As Benjamin Franklin once said, “Beer is proof that God loves us and wants us to be happy.” Yet, some beers use odd assortments of animal ingredients in their processing—that makes them not vegan. This is comparable to the way some companies make cane sugar into white sugar and explains why vegans usually prefer brown sugar or alternative sweeteners. During the brewing process, beer and wine are filtered—sometimes through isinglass (from fish bladder,) gelatin, egg whites, or sea shells. While these filtrates do not affect taste, by choosing a vegan beer you can sip worry-free (and in moderation).
LaBelle Winery makes vegan fruit wines, though their grape wine is not vegan. This New Hampshire winery has a wide selection of dry, semi-dry, dessert, and sparkling wines. They also have seasonal offerings, such as Sugar Maple Liqueur. There are many options for vegan vinos—it is best to consult directly with the company or check a vegan wine directory before purchasing.
Although the same hold true for beers, there are vegan brands available in most locations. Bud Light, Miller, Corona, Coors Light, Heineken, and Dos Equis are all suitable for vegans. While manufacturers must state the ingredients of the beer, they are not required to materials used during processing. But you can check the ingredient label to make sure your beer is not sweetened with honey. Craft breweries tend to brew their beers in small batches and may vary their ingredients form one batch to the next so it is best to inquire before you imbibe.
Most liquors are vegan—feel free to indulge in Bacardi, Smirnoff, Amaretto, and Tequila. Thus, vegans can generally enjoy mixed drinks and cocktails without worrying. With St. Patrick’s Day coming up, it only seems appropriate to discuss vegan Bailey’s and Irish Coffee. Although traditional Bailey’s and Irish Coffee are not vegan—they are made with milk—it is easy to substitute soy creamer or flavored milk alternatives in these drinks. Most milk alternatives can replace dairy milk one-for-one; although you may need to adjust the amount of sweeteners if using flavored milks. A little trial and error never hurt anyone.
For the truly adventurous, consider brewing your own alcohol. While technology has improved since the Prohibition-era “bathtub Gin,” distilling your own spirits is quite a time commitment. At times, it can seem more like a chemistry experiment than a culinary recipe. Still, there are home brewing kits that help to simplify the process—think of it like buying boxed cake mix—all you need to do is add a few ingredients and follow the directions.

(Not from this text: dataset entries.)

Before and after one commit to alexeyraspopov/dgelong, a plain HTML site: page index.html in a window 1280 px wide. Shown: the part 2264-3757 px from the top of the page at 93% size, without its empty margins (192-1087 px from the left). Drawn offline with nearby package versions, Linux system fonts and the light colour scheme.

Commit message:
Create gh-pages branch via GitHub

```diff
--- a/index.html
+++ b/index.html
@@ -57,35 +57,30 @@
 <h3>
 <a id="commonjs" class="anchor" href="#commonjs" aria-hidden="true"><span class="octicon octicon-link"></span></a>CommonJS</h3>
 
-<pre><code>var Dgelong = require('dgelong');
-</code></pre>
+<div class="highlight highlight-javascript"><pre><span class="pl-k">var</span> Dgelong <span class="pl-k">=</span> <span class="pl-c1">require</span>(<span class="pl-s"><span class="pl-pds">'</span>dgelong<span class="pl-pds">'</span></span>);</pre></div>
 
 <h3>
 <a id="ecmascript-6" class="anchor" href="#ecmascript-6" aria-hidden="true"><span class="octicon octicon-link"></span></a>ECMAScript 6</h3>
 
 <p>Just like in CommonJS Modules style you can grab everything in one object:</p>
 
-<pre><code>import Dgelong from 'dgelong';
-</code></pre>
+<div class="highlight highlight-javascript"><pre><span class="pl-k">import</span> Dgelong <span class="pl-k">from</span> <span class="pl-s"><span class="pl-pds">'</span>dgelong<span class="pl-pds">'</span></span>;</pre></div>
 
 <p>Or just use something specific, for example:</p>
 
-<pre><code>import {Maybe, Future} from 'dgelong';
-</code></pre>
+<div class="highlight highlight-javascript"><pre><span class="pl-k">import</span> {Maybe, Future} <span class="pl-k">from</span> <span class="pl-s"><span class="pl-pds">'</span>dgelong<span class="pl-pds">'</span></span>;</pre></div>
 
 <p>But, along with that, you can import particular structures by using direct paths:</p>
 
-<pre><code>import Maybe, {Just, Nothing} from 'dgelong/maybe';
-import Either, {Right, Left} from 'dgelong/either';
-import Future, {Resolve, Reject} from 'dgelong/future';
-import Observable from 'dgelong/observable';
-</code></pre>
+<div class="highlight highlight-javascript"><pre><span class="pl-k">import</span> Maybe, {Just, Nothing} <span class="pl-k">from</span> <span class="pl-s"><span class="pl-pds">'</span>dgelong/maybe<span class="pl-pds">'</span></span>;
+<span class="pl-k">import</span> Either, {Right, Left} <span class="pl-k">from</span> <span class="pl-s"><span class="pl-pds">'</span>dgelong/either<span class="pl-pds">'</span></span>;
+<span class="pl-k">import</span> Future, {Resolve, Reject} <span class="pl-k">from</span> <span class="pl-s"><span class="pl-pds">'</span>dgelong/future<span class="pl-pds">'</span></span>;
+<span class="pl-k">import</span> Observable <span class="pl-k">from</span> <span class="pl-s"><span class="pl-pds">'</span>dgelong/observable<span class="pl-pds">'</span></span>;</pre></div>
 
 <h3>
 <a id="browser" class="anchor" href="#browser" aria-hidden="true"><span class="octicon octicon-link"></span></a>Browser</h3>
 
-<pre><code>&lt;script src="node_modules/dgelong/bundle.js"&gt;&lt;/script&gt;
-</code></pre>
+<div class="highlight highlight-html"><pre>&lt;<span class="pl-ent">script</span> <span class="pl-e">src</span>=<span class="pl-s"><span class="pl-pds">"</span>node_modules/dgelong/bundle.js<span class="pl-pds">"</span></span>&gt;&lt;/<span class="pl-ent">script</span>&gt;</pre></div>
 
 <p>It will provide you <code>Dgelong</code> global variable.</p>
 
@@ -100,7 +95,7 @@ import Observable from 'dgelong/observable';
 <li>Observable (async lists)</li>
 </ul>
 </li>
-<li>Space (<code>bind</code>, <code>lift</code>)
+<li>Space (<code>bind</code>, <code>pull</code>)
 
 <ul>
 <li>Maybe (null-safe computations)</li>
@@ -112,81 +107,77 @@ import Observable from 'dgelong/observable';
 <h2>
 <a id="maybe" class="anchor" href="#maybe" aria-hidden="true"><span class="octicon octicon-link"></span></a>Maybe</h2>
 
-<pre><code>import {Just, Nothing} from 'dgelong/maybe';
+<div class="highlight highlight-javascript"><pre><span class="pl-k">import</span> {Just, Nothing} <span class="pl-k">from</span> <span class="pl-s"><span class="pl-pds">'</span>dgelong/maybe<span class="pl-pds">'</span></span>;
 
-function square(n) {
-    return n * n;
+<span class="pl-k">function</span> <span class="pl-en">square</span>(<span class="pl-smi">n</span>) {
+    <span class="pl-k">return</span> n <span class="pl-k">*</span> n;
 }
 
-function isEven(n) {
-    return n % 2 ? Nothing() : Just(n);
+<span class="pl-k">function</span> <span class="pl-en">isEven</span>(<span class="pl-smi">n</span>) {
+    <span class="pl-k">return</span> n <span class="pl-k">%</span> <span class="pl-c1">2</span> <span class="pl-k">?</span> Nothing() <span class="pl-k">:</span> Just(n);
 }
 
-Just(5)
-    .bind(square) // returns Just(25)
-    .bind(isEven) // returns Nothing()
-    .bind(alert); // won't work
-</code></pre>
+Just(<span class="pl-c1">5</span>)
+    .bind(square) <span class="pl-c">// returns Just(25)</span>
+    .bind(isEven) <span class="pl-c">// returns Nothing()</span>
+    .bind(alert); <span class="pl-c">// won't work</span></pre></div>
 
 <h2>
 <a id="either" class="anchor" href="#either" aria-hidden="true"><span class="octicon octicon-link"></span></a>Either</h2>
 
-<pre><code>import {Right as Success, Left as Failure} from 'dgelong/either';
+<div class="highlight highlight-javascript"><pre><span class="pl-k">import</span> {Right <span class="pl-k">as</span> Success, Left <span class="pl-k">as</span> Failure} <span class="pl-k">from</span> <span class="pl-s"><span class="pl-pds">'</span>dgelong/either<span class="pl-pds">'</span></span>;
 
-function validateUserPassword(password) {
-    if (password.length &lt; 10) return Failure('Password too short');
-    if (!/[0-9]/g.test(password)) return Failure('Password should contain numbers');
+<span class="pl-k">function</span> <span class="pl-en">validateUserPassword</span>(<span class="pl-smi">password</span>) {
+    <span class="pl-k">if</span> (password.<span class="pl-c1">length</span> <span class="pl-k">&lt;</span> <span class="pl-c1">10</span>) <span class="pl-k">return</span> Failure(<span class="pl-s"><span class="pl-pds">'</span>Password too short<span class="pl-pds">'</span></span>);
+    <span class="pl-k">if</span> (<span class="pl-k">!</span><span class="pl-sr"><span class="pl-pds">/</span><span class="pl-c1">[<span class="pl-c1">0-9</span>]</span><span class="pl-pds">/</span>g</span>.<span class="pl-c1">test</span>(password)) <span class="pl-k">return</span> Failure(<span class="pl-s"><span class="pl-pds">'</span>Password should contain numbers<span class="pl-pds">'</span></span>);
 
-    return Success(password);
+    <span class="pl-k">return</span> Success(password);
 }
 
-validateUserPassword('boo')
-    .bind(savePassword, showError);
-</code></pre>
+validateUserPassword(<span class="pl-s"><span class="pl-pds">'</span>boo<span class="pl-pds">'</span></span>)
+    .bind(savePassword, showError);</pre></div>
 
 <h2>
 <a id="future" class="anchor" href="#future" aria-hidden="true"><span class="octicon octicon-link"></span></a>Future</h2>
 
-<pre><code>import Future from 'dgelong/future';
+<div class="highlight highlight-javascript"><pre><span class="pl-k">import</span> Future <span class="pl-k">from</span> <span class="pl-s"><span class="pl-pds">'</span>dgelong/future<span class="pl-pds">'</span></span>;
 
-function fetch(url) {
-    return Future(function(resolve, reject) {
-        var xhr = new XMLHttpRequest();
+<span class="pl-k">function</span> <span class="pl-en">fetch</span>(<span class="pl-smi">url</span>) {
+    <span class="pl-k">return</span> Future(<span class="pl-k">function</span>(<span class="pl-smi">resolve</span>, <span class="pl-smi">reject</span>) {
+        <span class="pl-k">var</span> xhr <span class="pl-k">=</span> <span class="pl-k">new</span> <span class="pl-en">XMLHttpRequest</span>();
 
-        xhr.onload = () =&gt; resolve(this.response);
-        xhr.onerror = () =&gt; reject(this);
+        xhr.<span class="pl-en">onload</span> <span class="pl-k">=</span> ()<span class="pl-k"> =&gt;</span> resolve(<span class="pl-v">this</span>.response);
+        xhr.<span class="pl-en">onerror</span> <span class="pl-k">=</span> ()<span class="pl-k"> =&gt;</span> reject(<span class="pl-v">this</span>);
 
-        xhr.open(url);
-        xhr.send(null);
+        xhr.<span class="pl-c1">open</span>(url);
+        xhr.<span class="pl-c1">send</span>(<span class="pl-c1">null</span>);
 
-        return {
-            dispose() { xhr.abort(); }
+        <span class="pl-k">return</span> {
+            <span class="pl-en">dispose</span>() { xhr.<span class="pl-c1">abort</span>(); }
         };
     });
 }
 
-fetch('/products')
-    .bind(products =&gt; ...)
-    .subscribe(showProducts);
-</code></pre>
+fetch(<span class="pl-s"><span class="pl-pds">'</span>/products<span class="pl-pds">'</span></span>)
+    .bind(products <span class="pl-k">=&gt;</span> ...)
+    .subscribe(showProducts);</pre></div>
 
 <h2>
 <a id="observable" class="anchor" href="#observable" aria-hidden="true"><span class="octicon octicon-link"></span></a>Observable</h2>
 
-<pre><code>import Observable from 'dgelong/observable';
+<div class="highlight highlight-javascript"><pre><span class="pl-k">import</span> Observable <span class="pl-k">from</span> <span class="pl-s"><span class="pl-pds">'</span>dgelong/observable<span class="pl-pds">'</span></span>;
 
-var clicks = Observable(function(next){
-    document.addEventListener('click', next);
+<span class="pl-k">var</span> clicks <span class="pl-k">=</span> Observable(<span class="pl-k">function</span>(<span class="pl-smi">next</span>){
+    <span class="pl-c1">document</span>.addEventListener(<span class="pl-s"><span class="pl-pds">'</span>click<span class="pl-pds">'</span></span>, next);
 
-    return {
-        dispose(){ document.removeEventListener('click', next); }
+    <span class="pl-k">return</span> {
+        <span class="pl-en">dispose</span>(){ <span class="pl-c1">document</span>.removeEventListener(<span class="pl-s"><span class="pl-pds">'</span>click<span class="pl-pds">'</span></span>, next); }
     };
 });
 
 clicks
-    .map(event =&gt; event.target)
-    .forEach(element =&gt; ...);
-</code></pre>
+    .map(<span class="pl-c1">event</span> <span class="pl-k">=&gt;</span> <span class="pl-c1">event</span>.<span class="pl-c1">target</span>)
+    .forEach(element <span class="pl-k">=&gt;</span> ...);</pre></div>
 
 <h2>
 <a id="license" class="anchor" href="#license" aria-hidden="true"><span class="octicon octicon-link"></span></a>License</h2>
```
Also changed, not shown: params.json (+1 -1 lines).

Although most companies do not advertise that their alcohol is free of animal products, there are plenty of commercially available vegan spirits to suit your needs. Most large brands tend to stick to the same methods so you can be assured that brewing methods are consistent from batch to batch. From grocery-store brands to craft breweries, you will surely find the right, vegan drink without going through the trouble of home brewing. Cheers!